We Had a Baby and Lost Ourselves

postpartum, grief, parenting
ShareShare on FacebookShare on Google+Tweet about this on TwitterShare on LinkedIn

No one ever warns expectant parents about how much loss is headed their way as they prepare for their new bundle of joy. No one talks about how quickly both mothers and fathers lose their identities, freedoms, and self-esteem as they adjust to this utterly new life of parenthood.

Becoming a parent is fraught with dangerous myths that set us up to feel like failures. We tend to think it’ll be easy to get pregnant when we’re ready. We assume we’ll have control over the labor and delivery experience. We think breastfeeding will come naturally, and we’ll instantly feel a loving bond with our baby.  We assume that every pregnancy is wanted and that every pregnancy is healthy and results in a live, healthy baby. We plan on becoming superwomen & supermen who effortlessly juggle our baby’s needs with our partner’s needs, our family’s needs, our friends’ needs, and maybe our own needs.

Then the reality of parenthood hits and these myths are quickly shattered. From the very first, getting pregnant may be much more difficult than expected with the necessity of fertility treatments and other interventions. The pregnancy may be challenging with severe nausea, fatigue, or health complications for mother or baby. Then there’s the birth, which often does not go as planned. And this is all before parents even take their new bundle of joy home!

Even in the best of circumstances (when all are healthy with a smooth pregnancy and birth and strong relationship), new parents experience a series of losses that often go unspoken.

Loss of freedom
Loss of your old identity
Loss of control of your schedule, sleep, eating, socializing
Loss of body image
Loss of self-esteem
Loss of financial means
Loss of image of self in a career or with career potential
Loss of time
Loss of romance and passion

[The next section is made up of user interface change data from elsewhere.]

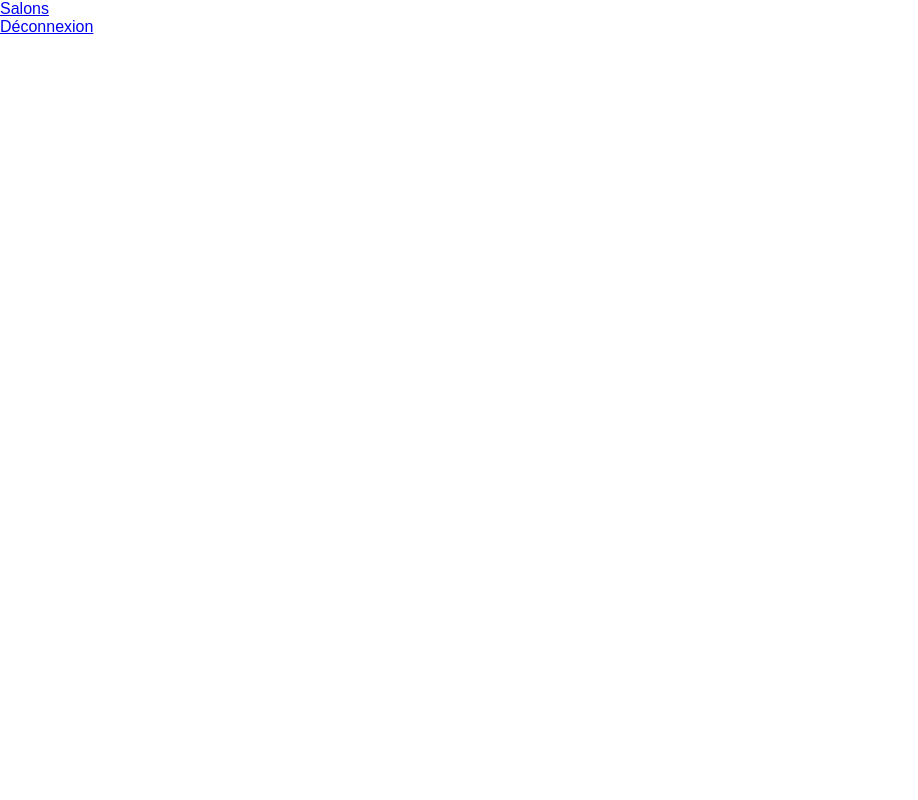
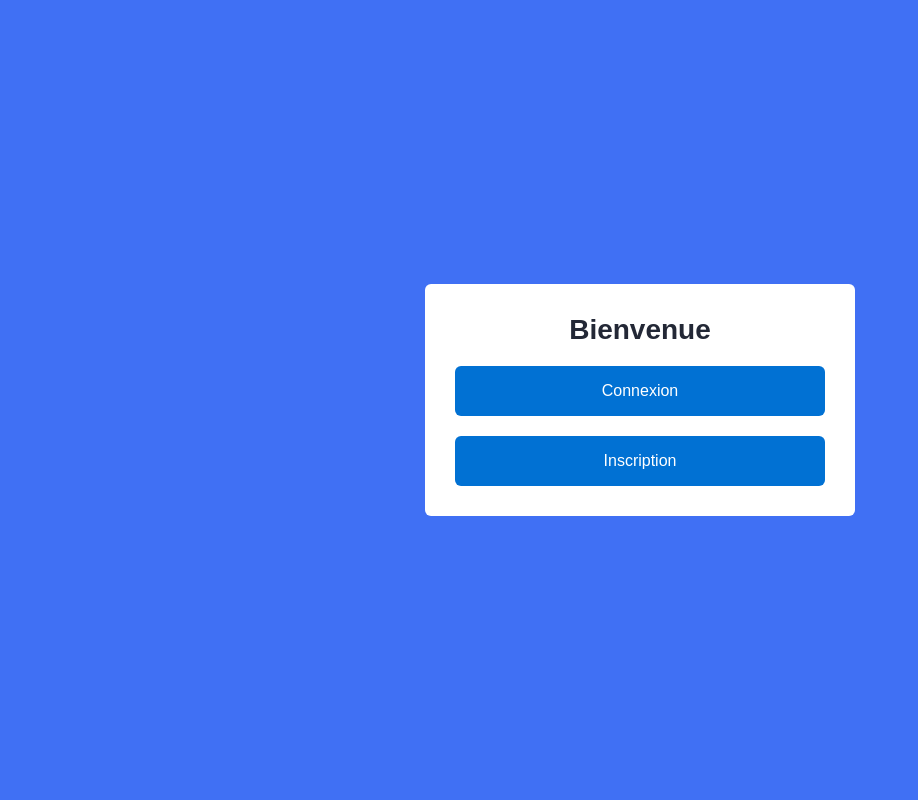
Before and after one commit to AmeenTocai/Chat, a Django app: page / in a window 1280 px wide. Before the commit the part shown is almost empty. Shown: the whole page, without its empty margins (0-918 px from the left). Run offline with Django 4.2, Linux system fonts and the light colour scheme; a user stored in the database is signed in.

Commit message:
updated index.html for already connected users

```diff
--- a/webchat/core/templates/core/index.html
+++ b/webchat/core/templates/core/index.html
@@ -91,17 +91,6 @@
     </head>
     <body>
         {% if request.user.is_authenticated %}
-            <nav>
-                <div>
-                    <a href="/rooms/">Salons</a>
-                </div>
-            </nav>
-            <nav>
-                <div>
-                    <a href="/logout/">Déconnexion</a>
-                </div>
-            </nav>
-        {% else %}
             <section class="container forms">
                 <div class="form signup">
                     <div class="form-content">
@@ -115,6 +104,21 @@
                     </div>
                 </div>
             </section>
+        {% else %}
+            <section class="container forms">
+                <div class="form signup">
+                    <div class="form-content">
+                        <p style="align-items:center;">{% load static %} <img src="{% static "core/image.png" %}" alt="logo" height="191px" /></p>
+                        <header>Bienvenue</header>
+                        <div class="field button-field">
+                            <a href="/login/"><button>Connexion</button></a>
+                        </div>
+                        <div class="field button-field">
+                            <a href="/signup/"><button>Inscription</button></a>
+                        </div>
+                    </div>
+                </div>
+            </section>
         {% endif %}
     </body>
 </html>
```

The loss of self is one aspect of new parenthood that may hit you like a ton or bricks or may gradually settle over you like a fog. New parents typically feel thrown into deep waters, completely overwhelmed and inadequate. They are learning a series of new skills on the job as they figure out how to change a blowout diaper, bathe a screaming infant, get baby to burp and go back to sleep all while completely sleep deprived and hormonally in flux. They are adjusting to entirely new roles and have to negotiate new tasks together when both are unsure. New parents often feel like “Groundhogs Day” with each day simply repeating the last series of diapers, crying baby, piles of laundry, etc. Parents get no scheduled breaks and never get to clock out.

When there is a moment to pause and reflect, new parents may not recognize themselves or their lives at all. And it’s important in this moment to allow space for grieving. It is normal and natural to feel sadness and longing for your old life, your old self. This does not mean you do not love your baby or your growing family.

You can both love your baby and struggle with many of the changes your baby has caused in your life.

You can love motherhood and fatherhood while also missing your old relationship and personal freedoms.

Grieving the loss of self during the adjustment to parenthood is an important step toward accepting your new roles and learning to love your new self.  Be honest about the changes that are taking place and all that you’ve given up, even if temporarily.

And get help, real help.  This is the time in your life for receiving support and compassion. If family and friends are not available or not sufficient, then seek out the wealth of services available to new parents: postpartum doulas, lactation consultants, maids, food delivery services, support groups, and mental health professionals skilled in this care. Surround yourself with people who understand the challenges inherent in this major life transition who can offer both hands on and emotional support.

Taking these steps to work through your authentic feelings and get support may help protect you from greater emotional and relationship challenges down the road.

Written by Suzanne Smith, Ph.D. for the Linden Blog. Dr. Smith specializes in treating women and men with perinatal mood disorders.  If you are interested in receiving Linden Blog updates with original articles about parenting, families, mental health, and wellness, subscribe using the field below. If you are interested in scheduling an appointment at Linden BP call 440/250-9880.

ShareShare on FacebookShare on Google+Tweet about this on TwitterShare on LinkedIn